Symposium: A Feminist Statistician’s Perspective on Gendered Limitations of Administrative Data
Measurement in modern slavery, like all applied measurement efforts, requires careful consideration of potential measurement bias and error—especially given the primacy of administrative data in most aspects of our work in this space. Not only do researchers need administrative data to learn as much as possible about population demographics to ensure a representative survey can be planned but administrative data are also required for more direct analysis on vulnerability and risk assessments. Gender considerations in administrative data as they pertain to modern slavery research have significant impact on our research and resulting policy.
Discussing the impact of gender on administrative data requires a clear understanding of how administrative data impact our lives and why inclusivity in data collection is critical. Administrative data collection is an exercise in inclusion and exclusion of the key groups that comprise our societies. Accordingly, this process deserves the serious consideration of all key stakeholders to ensure that the data measurement infrastructure is as inclusive as possible. In this article, I will discuss the importance of intentional inclusivity in data systems and data collection processes particularly with respect to gender, race and broader socioeconomic characteristics. I will also outline the power structures implicit in data collection and measurement standards before summarizing policy and research recommendations that will help us to address these issues throughout all of our research.
Administrative data are a societal snapshot
Administrative data tell the stories of our lives to those that may never meet nor learn any more about the complex contexts in which we live. Accordingly, administrative data are an often overlooked, but critically important component of contemporary research agendas.

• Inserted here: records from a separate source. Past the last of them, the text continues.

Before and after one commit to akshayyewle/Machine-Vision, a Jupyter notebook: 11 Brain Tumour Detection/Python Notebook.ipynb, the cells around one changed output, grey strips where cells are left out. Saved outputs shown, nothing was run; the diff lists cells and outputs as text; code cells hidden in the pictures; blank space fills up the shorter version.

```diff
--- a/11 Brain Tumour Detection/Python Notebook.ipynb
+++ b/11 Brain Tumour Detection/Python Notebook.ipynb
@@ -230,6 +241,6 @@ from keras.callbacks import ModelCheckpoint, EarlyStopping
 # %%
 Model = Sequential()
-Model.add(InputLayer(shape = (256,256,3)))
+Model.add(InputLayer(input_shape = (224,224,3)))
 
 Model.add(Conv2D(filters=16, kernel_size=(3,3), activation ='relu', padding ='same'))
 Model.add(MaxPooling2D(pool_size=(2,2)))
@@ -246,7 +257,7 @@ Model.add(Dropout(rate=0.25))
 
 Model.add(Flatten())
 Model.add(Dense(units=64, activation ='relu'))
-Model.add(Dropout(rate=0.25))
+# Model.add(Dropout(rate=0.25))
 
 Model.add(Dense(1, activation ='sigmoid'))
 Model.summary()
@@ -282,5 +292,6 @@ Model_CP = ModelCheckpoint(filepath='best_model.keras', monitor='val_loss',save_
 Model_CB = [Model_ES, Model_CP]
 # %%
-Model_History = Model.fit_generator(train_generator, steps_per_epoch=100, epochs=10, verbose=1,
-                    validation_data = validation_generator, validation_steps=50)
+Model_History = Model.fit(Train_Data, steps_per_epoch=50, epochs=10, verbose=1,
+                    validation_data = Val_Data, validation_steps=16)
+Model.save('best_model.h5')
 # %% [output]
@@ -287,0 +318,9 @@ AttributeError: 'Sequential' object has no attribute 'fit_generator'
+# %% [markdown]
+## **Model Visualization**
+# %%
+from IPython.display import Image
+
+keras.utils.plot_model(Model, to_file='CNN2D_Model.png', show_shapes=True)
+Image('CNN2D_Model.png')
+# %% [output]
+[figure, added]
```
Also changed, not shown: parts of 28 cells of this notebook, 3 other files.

Administrative data serve as the starting point for our sampling frames for representative surveys to help us determine what final sample population would best represent the population of interest. Administrative data often serve as the sole data source for risk and vulnerability assessments in all domains, given their ubiquitous nature and coverage of many issues. Administrative data are also collected by local, regional, national and international bodies on almost all topics and with varying levels of statistical and data management capacity—from service providers’ records in the field to major statistical bodies at the United Nations.
Feedback loops in administrative data collection and publication are often non-existent, which means that even well-intentioned data collectors and researchers are often unaware of the populations they may be missing or misrepresenting. We, therefore, must be transparent and critical of these challenges and proactive in achieving more gender equitable data so that the policy informed by our work optimizes use of these data sources for the populations we are committed to serving.

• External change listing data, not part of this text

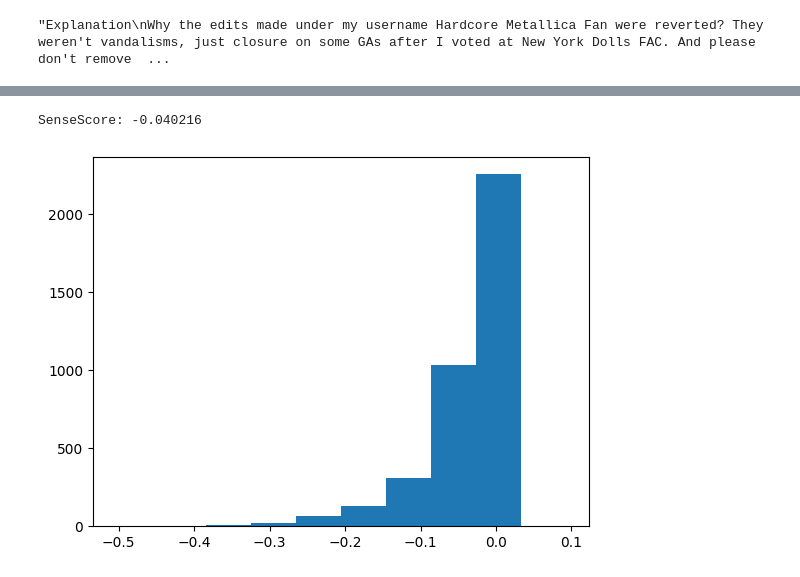
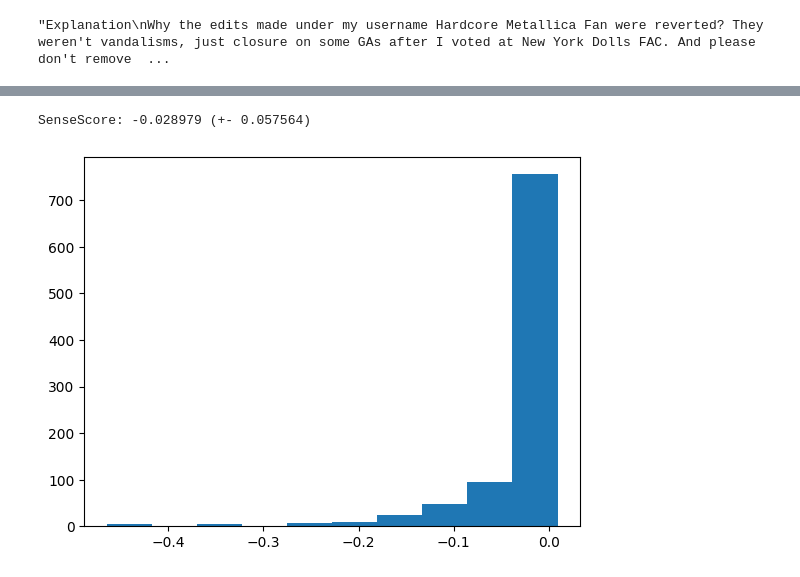
Before and after one commit to biaslyze-dev/biaslyze, a Jupyter notebook: notebooks/test-0.0.1-toxic-comments.ipynb, the cells around one changed output, grey strips where cells are left out. Drawn from its saved outputs; the diff is of its cells as text; code cells hidden in the pictures.

```diff
--- a/notebooks/test-0.0.1-toxic-comments.ipynb
+++ b/notebooks/test-0.0.1-toxic-comments.ipynb
@@ -439,14 +441,15 @@ def calculate_sense_score(bias_keyword: str):
     #print(f"SenseScore: {np.mean(np.array(original_scores) - np.array(predicted_scores)):.5}")
     return original_scores, predicted_scores
 # %%
-bias_keyword = "mother"
+bias_keyword = "jew"
 
 original_scores, predicted_scores = calculate_sense_score(bias_keyword)
-print(f"SenseScore: {np.mean(np.array(original_scores) - np.array(predicted_scores)):.5}")
+score_diffs = np.array(original_scores) - np.array(predicted_scores)
+score_diffs = score_diffs[score_diffs != 0.0]
+print(f"SenseScore: {np.mean(score_diffs):.5} (+- {np.std(score_diffs):.5})")
+
+plt.hist(score_diffs);
 # %% [output]
-SenseScore: -0.040216
+SenseScore: -0.028979 (+- 0.057564)
+[figure, added]
-# %%
-plt.hist(np.array(original_scores) - np.array(predicted_scores));
-# %% [output]
-[figure, removed]
 # %%
```
Also changed, not shown: parts of 14 cells of this notebook.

For instance, with respect to the LGBTQAI+ community, both lack of consistent standards and even those current standards themselves, as well as data collection procedures on characteristics of gender identity and sexual orientation deprive us of meaningfully nuanced data on these populations. Without these data, policymakers and advocates are also unable to effectively advocate for the programs and interventions that will best serve these populations. As a solution, the Center for American Progress recommends that systematic data collection efforts should include three distinct but related variables for sexual orientation, namely self-identification, sexual behavior and sexual attraction. For gender identity, administrative data should include both gender identity and sex assigned at birth. Gender expression can include both appearance and mannerisms as distinct but related questions ranging from very feminine to very masculine. Finally, preferred name and gender pronouns should also be asked.
All populations benefit from greater inclusivity and intentionality in data collection and design. In developing evaluations of projects for children globally, UNICEF has created a gender data strategic framework to ensure that administrative systems can collect gender-related data of interest to key stakeholders and provide deeper analysis of these data. Furthermore, to adequately understand broader socioeconomic characteristics, such as education and income, we need the context provided by including gender considerations in administrative systems and analyses. The deep inequities that women and girls face globally along these dimensions, especially regarding income, educational opportunities and the toll of unpaid and often uncounted household labour, significantly inform their realities.

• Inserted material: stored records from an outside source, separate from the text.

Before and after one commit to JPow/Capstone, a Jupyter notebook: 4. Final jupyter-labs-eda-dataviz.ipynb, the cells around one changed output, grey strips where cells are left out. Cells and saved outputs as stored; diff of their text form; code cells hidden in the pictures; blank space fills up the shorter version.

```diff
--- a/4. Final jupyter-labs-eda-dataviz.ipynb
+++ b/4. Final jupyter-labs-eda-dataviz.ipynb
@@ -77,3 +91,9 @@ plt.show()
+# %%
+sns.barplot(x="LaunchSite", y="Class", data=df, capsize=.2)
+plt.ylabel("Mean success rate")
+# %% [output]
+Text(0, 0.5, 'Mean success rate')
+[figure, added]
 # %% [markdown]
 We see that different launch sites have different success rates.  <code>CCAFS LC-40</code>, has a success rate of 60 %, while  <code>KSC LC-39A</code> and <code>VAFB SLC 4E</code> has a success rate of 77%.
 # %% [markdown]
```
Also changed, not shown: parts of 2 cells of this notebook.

Finally, we must address the implicit power that those who set standards of measurement for administrative data and inform the collection procedures have in ensuring gender is mainstreamed in our data collection efforts from the outset. Gender mainstreaming is advocated by institutions around the world, including UN agencies, to integrate a gender perspective into the design and implementation of policies and measures to promote equality between men and women. There is also significant influence in the definitions data collectors choose to employ and the measurement standards we uphold. The International Conference of Labour Statisticians helps to provide guidance on the key concepts and definitions that statisticians then integrate into their own systems locally. In the specific application of gendered considerations in measurement of modern slavery from administrative data, we must also consider how implicit biases from law enforcement, legislative and prosecutorial standards and public awareness campaigns may result in disproportionate amounts of male or female victims identified and included in resulting datasets.
Overall, administrative data reflects our world at all levels of our societies, and we must act to safeguard this invaluable resource and ensure that it reflects the world as it is for all populations, especially women and girls.
This article has been prepared by Davina Durgana as a contribution to Delta 8.7. As provided for in the Terms and Conditions of Use of Delta 8.7, the opinions expressed in this article are those of the author and do not necessarily reflect those of UNU or its partners.